The data below should be printed in full, exactly, and without any of its images.

* Record set
-=-=-
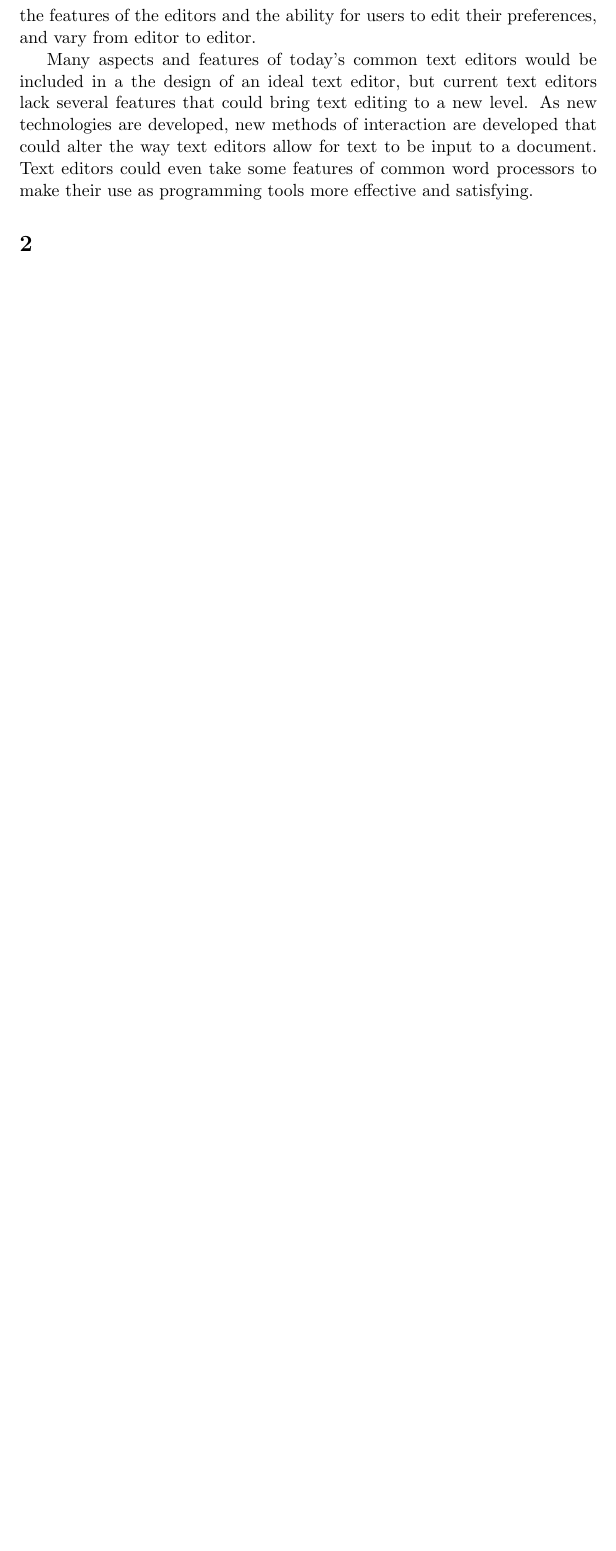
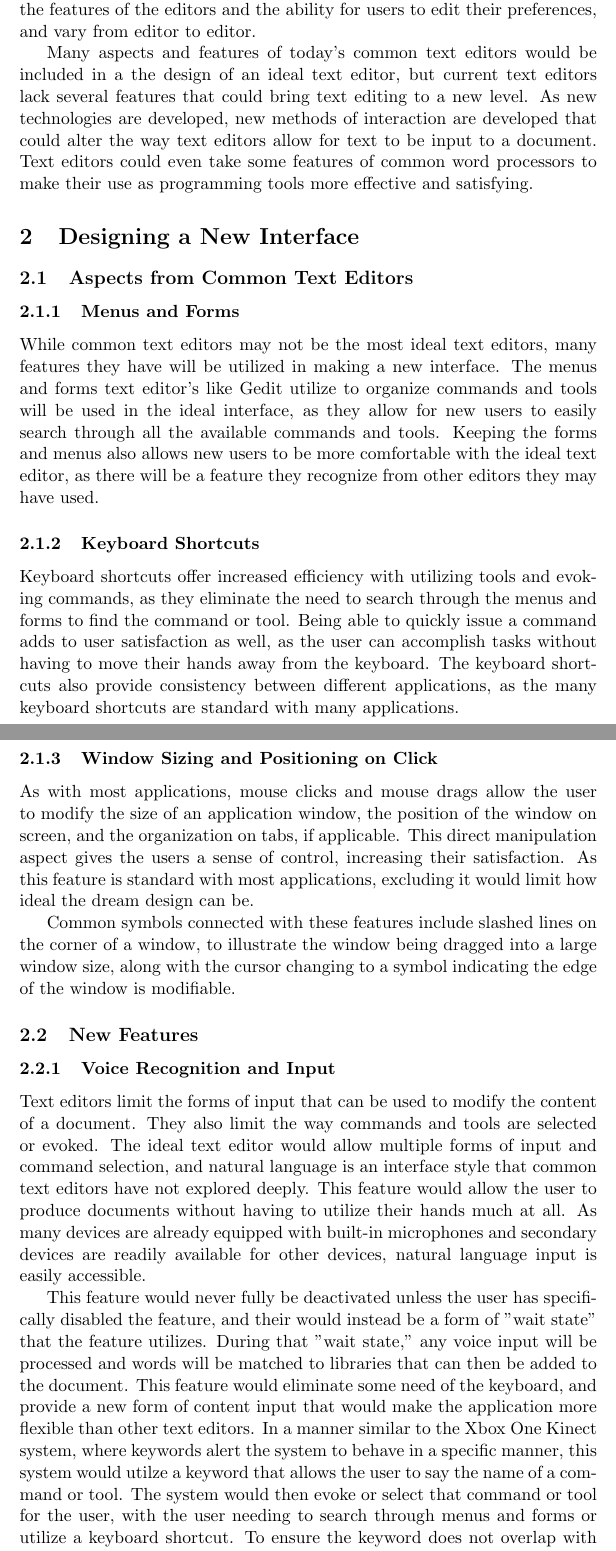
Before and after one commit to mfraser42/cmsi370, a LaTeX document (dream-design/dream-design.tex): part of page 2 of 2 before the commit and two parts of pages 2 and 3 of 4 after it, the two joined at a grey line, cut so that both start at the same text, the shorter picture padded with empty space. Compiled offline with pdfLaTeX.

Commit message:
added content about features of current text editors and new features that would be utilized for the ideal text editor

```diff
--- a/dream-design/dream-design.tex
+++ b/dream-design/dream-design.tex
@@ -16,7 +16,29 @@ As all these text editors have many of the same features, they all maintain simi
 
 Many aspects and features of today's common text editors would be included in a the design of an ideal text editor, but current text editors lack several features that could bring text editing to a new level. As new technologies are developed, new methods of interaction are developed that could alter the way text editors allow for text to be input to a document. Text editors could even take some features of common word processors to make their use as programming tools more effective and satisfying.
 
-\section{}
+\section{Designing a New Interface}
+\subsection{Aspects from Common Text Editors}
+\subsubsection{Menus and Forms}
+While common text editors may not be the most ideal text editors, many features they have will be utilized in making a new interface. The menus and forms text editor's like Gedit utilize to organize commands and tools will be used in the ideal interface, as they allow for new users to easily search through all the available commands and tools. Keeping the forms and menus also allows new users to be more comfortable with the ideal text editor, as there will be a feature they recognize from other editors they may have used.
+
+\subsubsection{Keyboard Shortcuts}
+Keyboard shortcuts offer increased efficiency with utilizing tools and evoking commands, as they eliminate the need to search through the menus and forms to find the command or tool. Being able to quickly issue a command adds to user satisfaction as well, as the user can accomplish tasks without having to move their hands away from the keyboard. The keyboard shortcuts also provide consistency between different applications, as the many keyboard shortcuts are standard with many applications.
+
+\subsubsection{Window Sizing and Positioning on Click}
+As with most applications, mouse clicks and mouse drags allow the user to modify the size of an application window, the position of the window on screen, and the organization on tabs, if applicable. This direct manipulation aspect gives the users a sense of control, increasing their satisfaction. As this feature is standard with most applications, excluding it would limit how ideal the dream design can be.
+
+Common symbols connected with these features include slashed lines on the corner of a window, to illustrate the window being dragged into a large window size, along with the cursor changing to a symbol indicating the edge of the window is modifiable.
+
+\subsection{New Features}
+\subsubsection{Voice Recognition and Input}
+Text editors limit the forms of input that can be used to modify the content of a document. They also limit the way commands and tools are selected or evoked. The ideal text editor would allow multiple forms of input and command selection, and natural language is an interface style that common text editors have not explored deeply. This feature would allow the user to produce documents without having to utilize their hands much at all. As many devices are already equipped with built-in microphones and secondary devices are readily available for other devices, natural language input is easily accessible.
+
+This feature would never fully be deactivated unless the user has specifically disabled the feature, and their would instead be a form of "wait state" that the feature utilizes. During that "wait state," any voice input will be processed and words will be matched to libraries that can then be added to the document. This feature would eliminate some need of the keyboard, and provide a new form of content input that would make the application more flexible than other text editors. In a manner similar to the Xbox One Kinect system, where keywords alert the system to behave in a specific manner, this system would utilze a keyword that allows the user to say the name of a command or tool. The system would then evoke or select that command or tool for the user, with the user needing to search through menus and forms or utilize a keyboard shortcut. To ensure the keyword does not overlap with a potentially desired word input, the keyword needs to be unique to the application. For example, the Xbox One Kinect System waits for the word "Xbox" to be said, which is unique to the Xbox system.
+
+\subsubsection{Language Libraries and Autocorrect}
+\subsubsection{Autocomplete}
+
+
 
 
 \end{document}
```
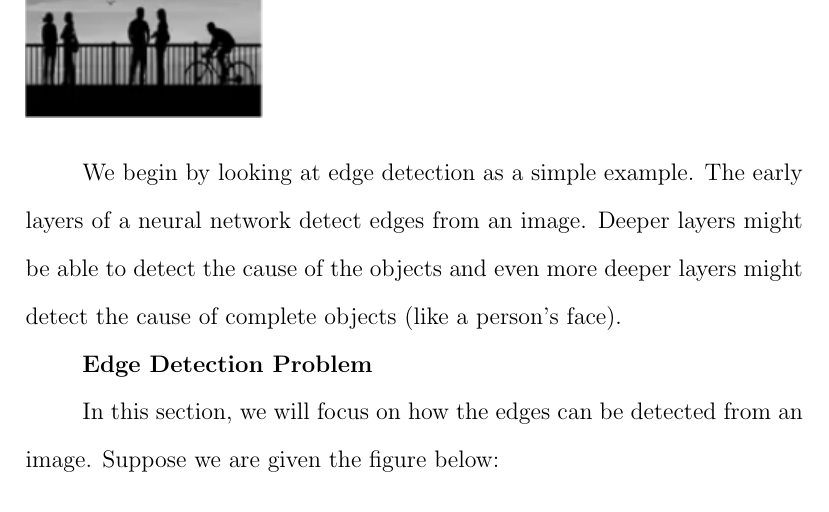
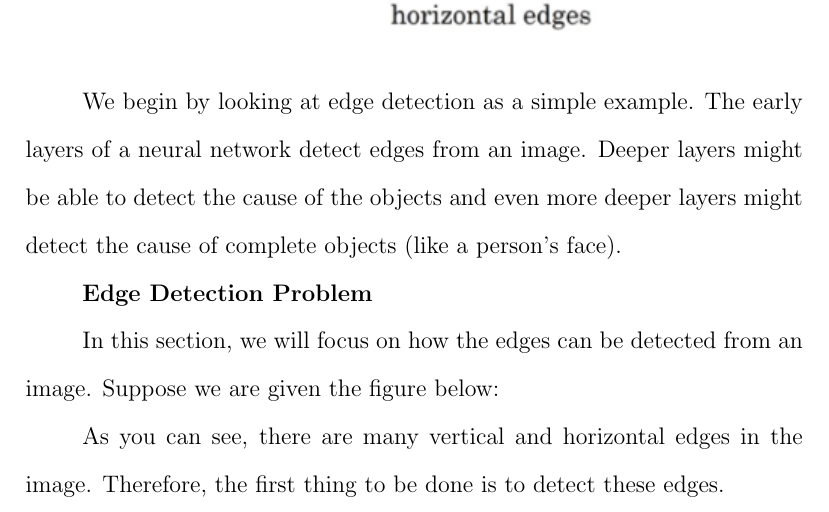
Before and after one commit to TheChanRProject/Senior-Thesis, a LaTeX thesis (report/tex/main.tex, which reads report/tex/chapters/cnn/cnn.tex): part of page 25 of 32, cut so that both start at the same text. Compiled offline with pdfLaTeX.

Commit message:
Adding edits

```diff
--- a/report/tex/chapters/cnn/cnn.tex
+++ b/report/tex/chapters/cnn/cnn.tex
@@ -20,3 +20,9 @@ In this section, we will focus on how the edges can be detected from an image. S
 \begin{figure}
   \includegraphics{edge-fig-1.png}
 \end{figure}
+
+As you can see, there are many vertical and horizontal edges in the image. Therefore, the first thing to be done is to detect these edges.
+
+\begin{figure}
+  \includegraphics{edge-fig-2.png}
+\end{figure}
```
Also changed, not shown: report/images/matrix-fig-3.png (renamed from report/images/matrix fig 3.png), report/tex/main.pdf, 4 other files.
-=-=-
* Task response
Before and after one commit to mfraser42/cmsi370, a LaTeX document (dream-design/dream-design.tex): part of page 2 of 2 before the commit and two parts of pages 2 and 3 of 4 after it, the two joined at a grey line, cut so that both start at the same text, the shorter picture padded with empty space. Compiled offline with pdfLaTeX.

Commit message:
added content about features of current text editors and new features that would be utilized for the ideal text editor

```diff
--- a/dream-design/dream-design.tex
+++ b/dream-design/dream-design.tex
@@ -16,7 +16,29 @@ As all these text editors have many of the same features, they all maintain simi
 
 Many aspects and features of today's common text editors would be included in a the design of an ideal text editor, but current text editors lack several features that could bring text editing to a new level. As new technologies are developed, new methods of interaction are developed that could alter the way text editors allow for text to be input to a document. Text editors could even take some features of common word processors to make their use as programming tools more effective and satisfying.
 
-\section{}
+\section{Designing a New Interface}
+\subsection{Aspects from Common Text Editors}
+\subsubsection{Menus and Forms}
+While common text editors may not be the most ideal text editors, many features they have will be utilized in making a new interface. The menus and forms text editor's like Gedit utilize to organize commands and tools will be used in the ideal interface, as they allow for new users to easily search through all the available commands and tools. Keeping the forms and menus also allows new users to be more comfortable with the ideal text editor, as there will be a feature they recognize from other editors they may have used.
+
+\subsubsection{Keyboard Shortcuts}
+Keyboard shortcuts offer increased efficiency with utilizing tools and evoking commands, as they eliminate the need to search through the menus and forms to find the command or tool. Being able to quickly issue a command adds to user satisfaction as well, as the user can accomplish tasks without having to move their hands away from the keyboard. The keyboard shortcuts also provide consistency between different applications, as the many keyboard shortcuts are standard with many applications.
+
+\subsubsection{Window Sizing and Positioning on Click}
+As with most applications, mouse clicks and mouse drags allow the user to modify the size of an application window, the position of the window on screen, and the organization on tabs, if applicable. This direct manipulation aspect gives the users a sense of control, increasing their satisfaction. As this feature is standard with most applications, excluding it would limit how ideal the dream design can be.
+
+Common symbols connected with these features include slashed lines on the corner of a window, to illustrate the window being dragged into a large window size, along with the cursor changing to a symbol indicating the edge of the window is modifiable.
+
+\subsection{New Features}
+\subsubsection{Voice Recognition and Input}
+Text editors limit the forms of input that can be used to modify the content of a document. They also limit the way commands and tools are selected or evoked. The ideal text editor would allow multiple forms of input and command selection, and natural language is an interface style that common text editors have not explored deeply. This feature would allow the user to produce documents without having to utilize their hands much at all. As many devices are already equipped with built-in microphones and secondary devices are readily available for other devices, natural language input is easily accessible.
+
+This feature would never fully be deactivated unless the user has specifically disabled the feature, and their would instead be a form of "wait state" that the feature utilizes. During that "wait state," any voice input will be processed and words will be matched to libraries that can then be added to the document. This feature would eliminate some need of the keyboard, and provide a new form of content input that would make the application more flexible than other text editors. In a manner similar to the Xbox One Kinect system, where keywords alert the system to behave in a specific manner, this system would utilze a keyword that allows the user to say the name of a command or tool. The system would then evoke or select that command or tool for the user, with the user needing to search through menus and forms or utilize a keyboard shortcut. To ensure the keyword does not overlap with a potentially desired word input, the keyword needs to be unique to the application. For example, the Xbox One Kinect System waits for the word "Xbox" to be said, which is unique to the Xbox system.
+
+\subsubsection{Language Libraries and Autocorrect}
+\subsubsection{Autocomplete}
+
+
 
 
 \end{document}
```
Before and after one commit to TheChanRProject/Senior-Thesis, a LaTeX thesis (report/tex/main.tex, which reads report/tex/chapters/cnn/cnn.tex): part of page 25 of 32, cut so that both start at the same text. Compiled offline with pdfLaTeX.

Commit message:
Adding edits

```diff
--- a/report/tex/chapters/cnn/cnn.tex
+++ b/report/tex/chapters/cnn/cnn.tex
@@ -20,3 +20,9 @@ In this section, we will focus on how the edges can be detected from an image. S
 \begin{figure}
   \includegraphics{edge-fig-1.png}
 \end{figure}
+
+As you can see, there are many vertical and horizontal edges in the image. Therefore, the first thing to be done is to detect these edges.
+
+\begin{figure}
+  \includegraphics{edge-fig-2.png}
+\end{figure}
```
Also changed, not shown: report/images/matrix-fig-3.png (renamed from report/images/matrix fig 3.png), report/tex/main.pdf, 4 other files.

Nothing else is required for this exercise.